-------- Source data --------
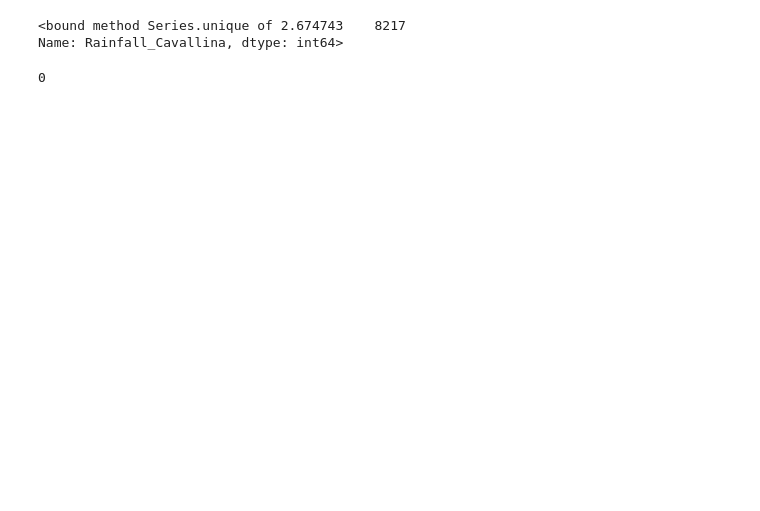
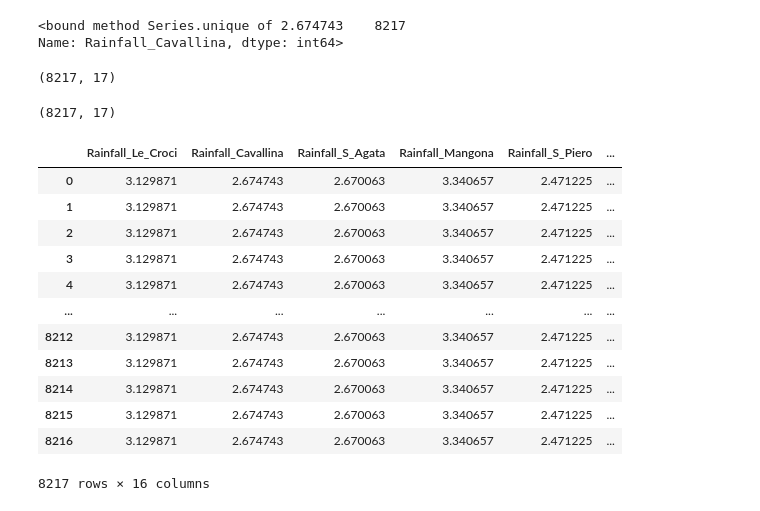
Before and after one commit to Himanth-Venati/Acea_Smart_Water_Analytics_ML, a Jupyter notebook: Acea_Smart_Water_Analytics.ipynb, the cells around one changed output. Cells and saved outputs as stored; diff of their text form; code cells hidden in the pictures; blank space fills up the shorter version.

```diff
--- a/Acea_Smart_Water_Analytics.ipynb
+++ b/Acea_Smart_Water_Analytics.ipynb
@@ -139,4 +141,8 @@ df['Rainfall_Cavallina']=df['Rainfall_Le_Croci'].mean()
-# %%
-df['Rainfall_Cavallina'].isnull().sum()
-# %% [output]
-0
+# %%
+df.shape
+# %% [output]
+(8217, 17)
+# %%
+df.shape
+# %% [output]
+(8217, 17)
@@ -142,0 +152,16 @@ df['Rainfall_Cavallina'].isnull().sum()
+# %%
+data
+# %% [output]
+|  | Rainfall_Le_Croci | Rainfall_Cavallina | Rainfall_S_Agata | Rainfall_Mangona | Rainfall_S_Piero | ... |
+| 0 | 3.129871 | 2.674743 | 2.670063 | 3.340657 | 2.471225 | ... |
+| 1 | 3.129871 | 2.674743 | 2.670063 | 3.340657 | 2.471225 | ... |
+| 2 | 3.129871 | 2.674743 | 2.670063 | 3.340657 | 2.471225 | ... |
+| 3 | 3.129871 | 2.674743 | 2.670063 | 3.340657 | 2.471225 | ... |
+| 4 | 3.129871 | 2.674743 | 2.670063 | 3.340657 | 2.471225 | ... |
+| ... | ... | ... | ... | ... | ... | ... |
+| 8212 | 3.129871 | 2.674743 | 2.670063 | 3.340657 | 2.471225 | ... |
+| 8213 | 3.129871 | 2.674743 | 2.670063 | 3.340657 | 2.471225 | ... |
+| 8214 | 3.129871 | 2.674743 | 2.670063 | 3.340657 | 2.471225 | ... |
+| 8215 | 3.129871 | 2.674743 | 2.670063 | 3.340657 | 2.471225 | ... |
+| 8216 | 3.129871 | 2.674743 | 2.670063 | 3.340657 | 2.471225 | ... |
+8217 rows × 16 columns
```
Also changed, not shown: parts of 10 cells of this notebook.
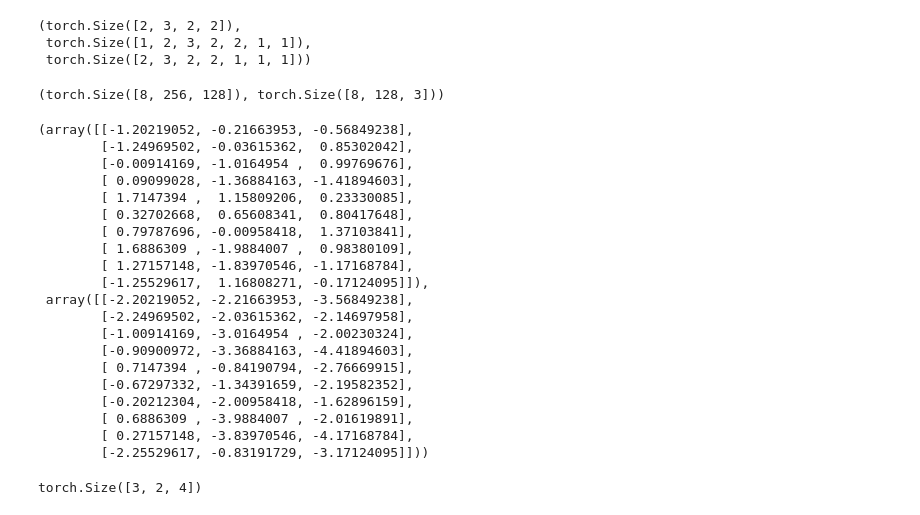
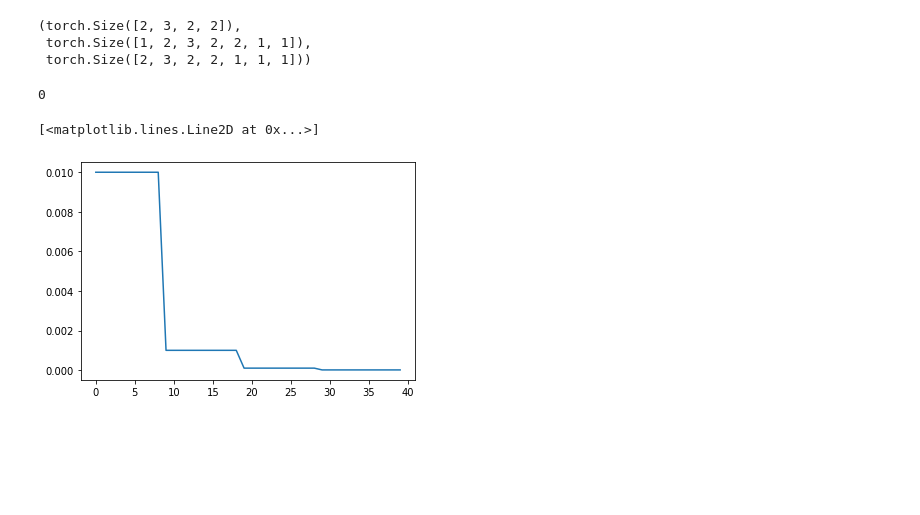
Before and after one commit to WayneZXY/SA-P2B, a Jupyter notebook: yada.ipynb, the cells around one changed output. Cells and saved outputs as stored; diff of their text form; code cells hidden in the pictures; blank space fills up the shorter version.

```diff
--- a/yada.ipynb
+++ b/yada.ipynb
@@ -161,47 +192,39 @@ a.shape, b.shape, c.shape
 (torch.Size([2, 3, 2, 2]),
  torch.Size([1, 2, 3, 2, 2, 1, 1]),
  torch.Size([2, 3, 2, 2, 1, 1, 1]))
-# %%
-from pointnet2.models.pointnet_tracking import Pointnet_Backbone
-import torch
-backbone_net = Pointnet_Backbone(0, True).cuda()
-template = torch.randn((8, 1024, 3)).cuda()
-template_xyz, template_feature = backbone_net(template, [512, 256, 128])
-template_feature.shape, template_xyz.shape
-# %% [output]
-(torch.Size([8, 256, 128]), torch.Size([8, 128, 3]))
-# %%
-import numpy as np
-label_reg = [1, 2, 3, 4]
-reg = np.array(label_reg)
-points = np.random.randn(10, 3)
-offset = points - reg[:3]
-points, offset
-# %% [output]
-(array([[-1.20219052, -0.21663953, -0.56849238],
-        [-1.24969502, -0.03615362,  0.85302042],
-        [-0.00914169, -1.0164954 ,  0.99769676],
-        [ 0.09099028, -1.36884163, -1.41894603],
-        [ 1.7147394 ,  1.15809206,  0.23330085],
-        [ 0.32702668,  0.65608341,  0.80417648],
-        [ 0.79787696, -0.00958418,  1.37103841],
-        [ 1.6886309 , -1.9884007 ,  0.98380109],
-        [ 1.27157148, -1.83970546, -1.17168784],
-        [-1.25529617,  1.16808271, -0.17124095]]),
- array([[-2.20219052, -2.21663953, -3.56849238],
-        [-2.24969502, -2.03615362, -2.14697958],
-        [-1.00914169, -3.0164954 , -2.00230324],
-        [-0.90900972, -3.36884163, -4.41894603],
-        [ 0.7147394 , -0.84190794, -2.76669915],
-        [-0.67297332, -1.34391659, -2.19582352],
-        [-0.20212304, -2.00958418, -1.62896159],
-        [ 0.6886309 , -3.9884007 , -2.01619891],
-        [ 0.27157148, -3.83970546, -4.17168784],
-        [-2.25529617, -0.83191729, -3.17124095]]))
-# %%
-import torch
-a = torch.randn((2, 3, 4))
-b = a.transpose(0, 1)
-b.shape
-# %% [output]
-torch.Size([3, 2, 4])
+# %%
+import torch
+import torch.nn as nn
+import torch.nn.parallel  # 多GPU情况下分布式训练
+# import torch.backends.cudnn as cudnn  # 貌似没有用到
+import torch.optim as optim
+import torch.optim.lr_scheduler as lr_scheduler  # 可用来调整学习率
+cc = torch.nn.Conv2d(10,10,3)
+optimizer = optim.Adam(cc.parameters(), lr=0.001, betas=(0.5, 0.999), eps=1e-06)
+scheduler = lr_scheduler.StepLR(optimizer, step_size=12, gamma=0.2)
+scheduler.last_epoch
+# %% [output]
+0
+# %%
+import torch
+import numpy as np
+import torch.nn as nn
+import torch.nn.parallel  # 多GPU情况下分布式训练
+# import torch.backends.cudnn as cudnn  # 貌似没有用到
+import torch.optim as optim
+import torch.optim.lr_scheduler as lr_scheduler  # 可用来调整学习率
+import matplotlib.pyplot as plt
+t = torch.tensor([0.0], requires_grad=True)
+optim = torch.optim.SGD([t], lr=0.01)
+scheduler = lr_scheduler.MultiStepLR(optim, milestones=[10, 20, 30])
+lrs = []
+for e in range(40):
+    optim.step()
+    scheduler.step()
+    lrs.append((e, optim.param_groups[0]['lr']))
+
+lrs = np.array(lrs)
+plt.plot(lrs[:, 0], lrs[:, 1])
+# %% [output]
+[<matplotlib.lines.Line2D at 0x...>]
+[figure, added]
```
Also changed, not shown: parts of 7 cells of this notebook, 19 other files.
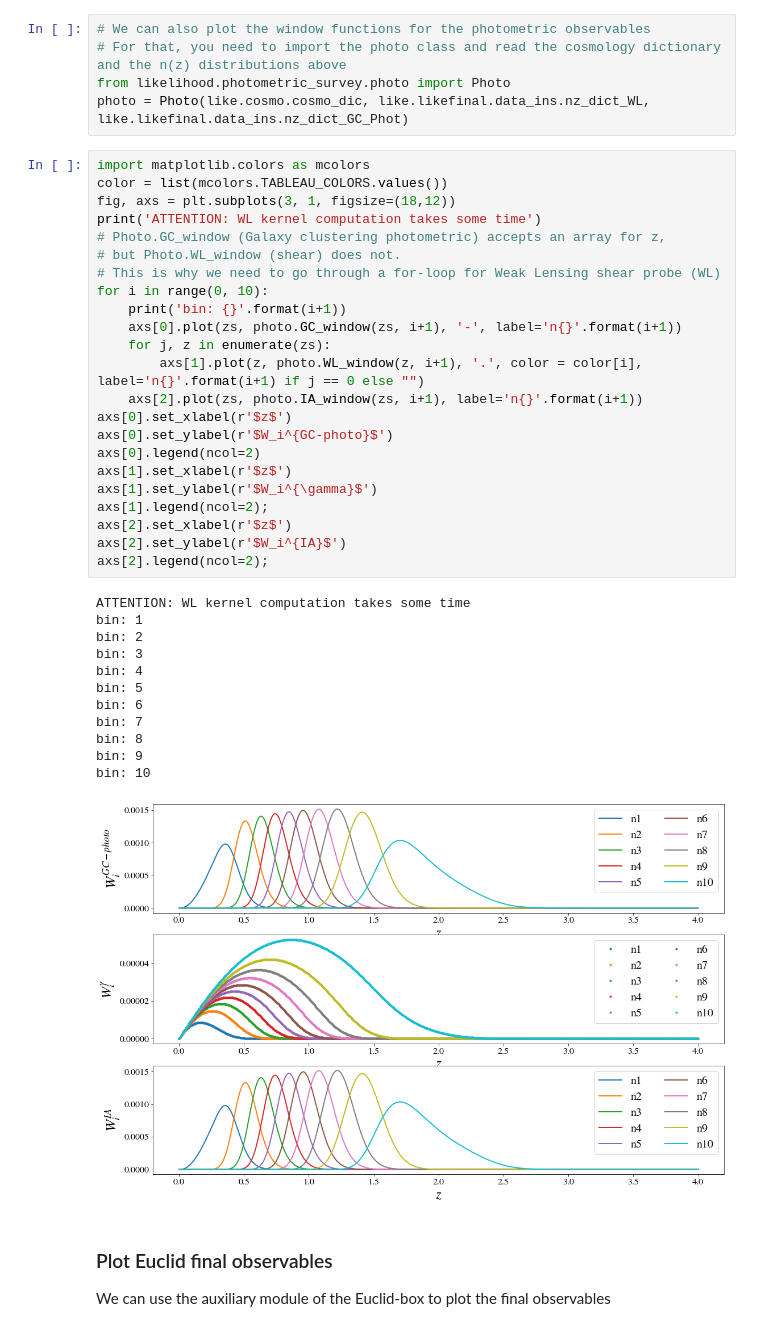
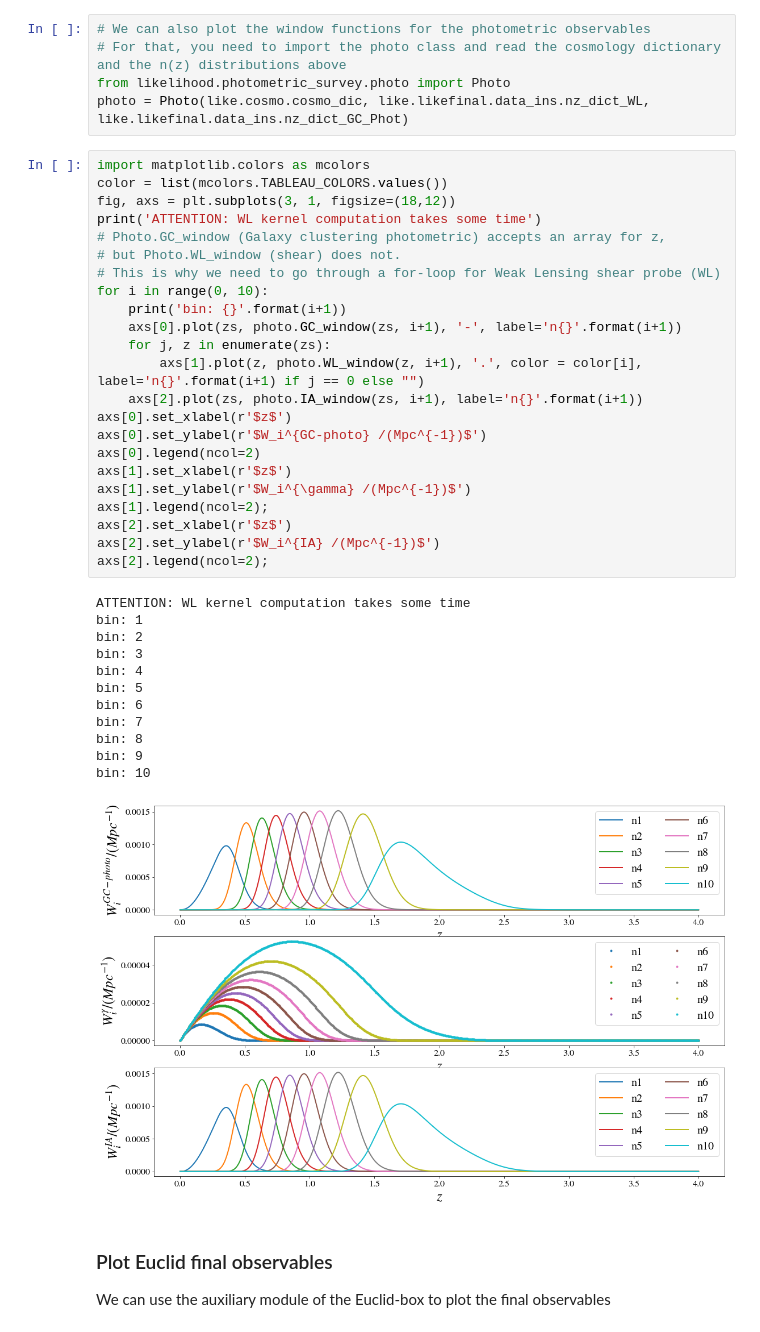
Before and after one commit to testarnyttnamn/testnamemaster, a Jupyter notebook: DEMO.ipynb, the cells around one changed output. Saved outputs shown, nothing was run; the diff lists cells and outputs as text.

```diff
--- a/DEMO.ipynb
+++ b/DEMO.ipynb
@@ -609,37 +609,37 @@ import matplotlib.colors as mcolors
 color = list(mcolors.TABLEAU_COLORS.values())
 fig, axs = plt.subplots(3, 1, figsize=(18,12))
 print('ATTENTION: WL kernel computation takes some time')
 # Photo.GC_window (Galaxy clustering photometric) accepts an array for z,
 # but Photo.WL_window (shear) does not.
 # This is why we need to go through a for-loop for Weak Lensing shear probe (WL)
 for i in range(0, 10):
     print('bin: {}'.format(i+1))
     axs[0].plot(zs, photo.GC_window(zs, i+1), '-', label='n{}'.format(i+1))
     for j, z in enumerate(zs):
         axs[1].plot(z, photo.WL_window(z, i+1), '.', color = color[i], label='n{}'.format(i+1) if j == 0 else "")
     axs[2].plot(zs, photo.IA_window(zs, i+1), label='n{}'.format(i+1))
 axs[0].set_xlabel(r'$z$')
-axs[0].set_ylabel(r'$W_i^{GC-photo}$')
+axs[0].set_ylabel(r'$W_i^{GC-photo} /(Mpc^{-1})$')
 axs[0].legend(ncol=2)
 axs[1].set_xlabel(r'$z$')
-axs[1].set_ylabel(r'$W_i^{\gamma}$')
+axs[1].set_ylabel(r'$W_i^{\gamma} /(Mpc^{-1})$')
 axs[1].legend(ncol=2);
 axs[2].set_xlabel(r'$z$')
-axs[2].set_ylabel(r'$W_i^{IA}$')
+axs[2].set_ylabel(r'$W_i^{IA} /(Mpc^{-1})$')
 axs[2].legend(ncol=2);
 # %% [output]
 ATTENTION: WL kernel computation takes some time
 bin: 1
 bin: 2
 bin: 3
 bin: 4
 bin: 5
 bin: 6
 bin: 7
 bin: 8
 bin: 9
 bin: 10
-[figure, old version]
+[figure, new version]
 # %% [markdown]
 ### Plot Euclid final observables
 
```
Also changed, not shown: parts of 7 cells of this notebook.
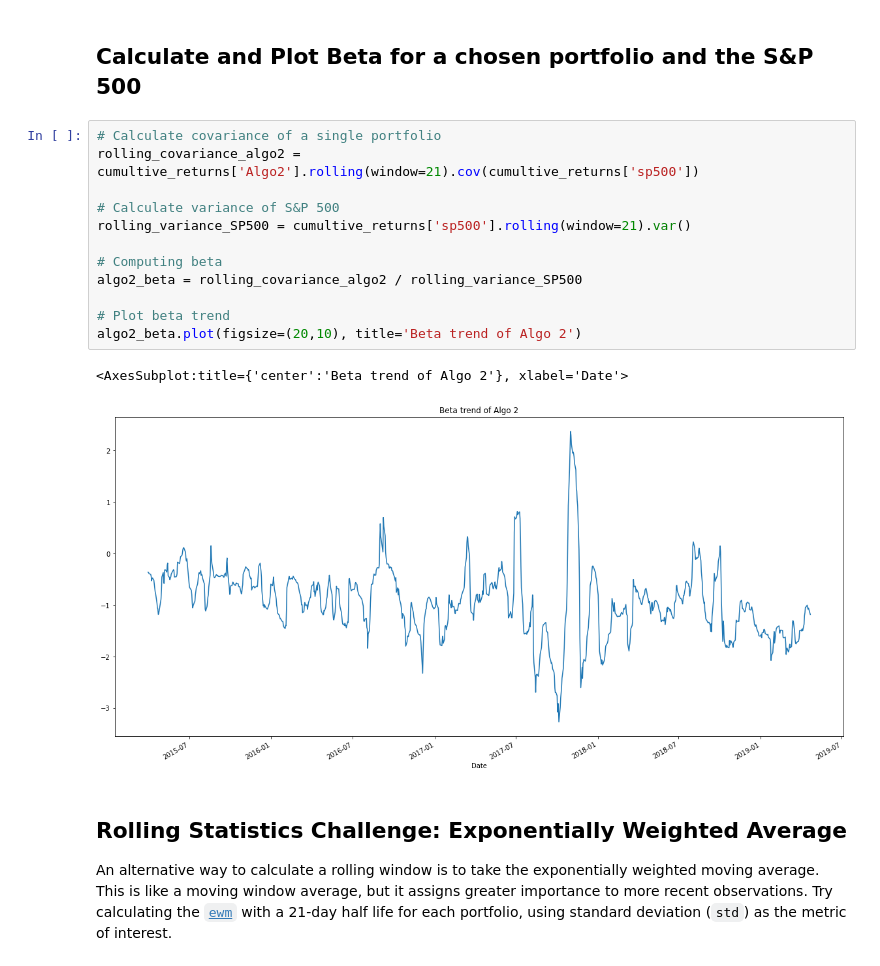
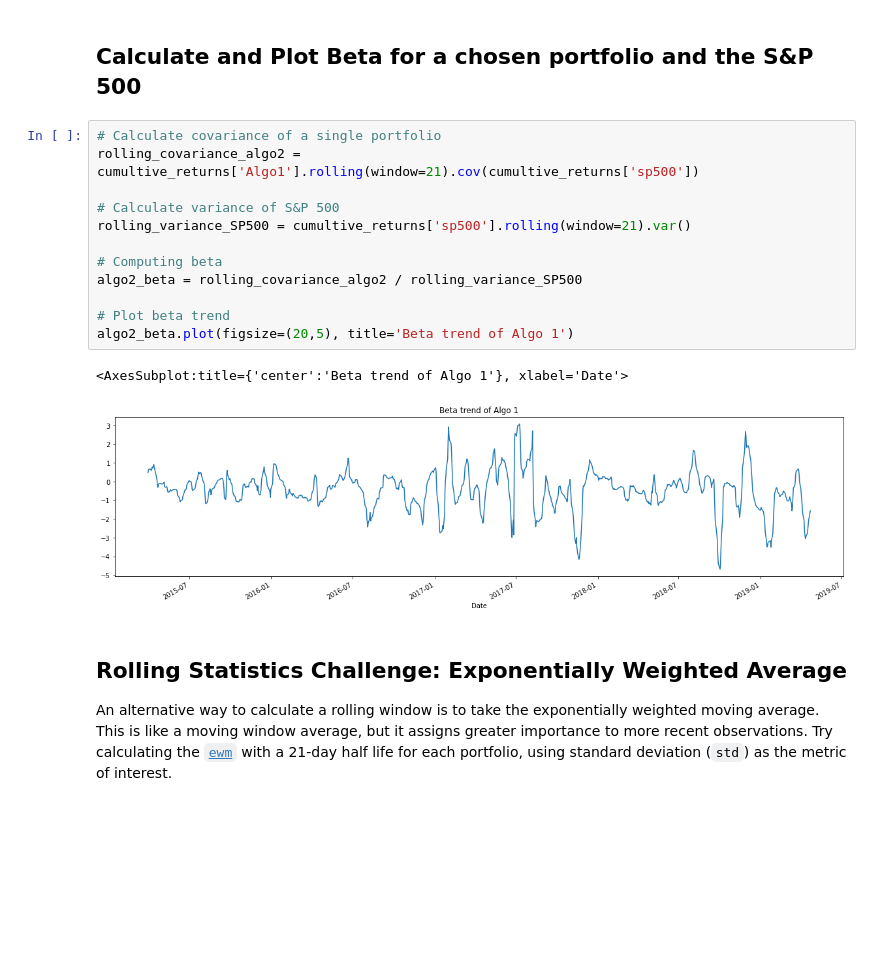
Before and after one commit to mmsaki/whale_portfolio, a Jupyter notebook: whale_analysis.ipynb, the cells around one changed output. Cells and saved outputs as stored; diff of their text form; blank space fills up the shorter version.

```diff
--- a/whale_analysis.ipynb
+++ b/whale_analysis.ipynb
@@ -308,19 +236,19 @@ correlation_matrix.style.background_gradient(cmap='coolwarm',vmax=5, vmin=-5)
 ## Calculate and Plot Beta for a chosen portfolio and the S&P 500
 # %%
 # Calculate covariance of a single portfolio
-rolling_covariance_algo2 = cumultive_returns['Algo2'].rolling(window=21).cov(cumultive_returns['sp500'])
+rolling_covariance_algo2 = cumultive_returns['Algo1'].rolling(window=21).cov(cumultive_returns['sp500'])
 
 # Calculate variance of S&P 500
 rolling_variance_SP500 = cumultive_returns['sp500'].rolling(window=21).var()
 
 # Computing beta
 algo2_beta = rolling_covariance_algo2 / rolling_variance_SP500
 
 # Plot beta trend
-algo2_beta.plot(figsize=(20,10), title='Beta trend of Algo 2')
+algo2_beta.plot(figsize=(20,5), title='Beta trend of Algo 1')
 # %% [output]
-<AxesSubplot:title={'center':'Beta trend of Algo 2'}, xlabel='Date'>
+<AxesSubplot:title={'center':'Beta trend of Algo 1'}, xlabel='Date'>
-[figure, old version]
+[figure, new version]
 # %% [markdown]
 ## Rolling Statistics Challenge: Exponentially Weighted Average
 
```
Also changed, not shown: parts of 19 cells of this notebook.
--------
▸ **Directions**
Answer with one number, namely how many lines in the records contain the string "AxesSubplot".

▸ **Response to the task**
2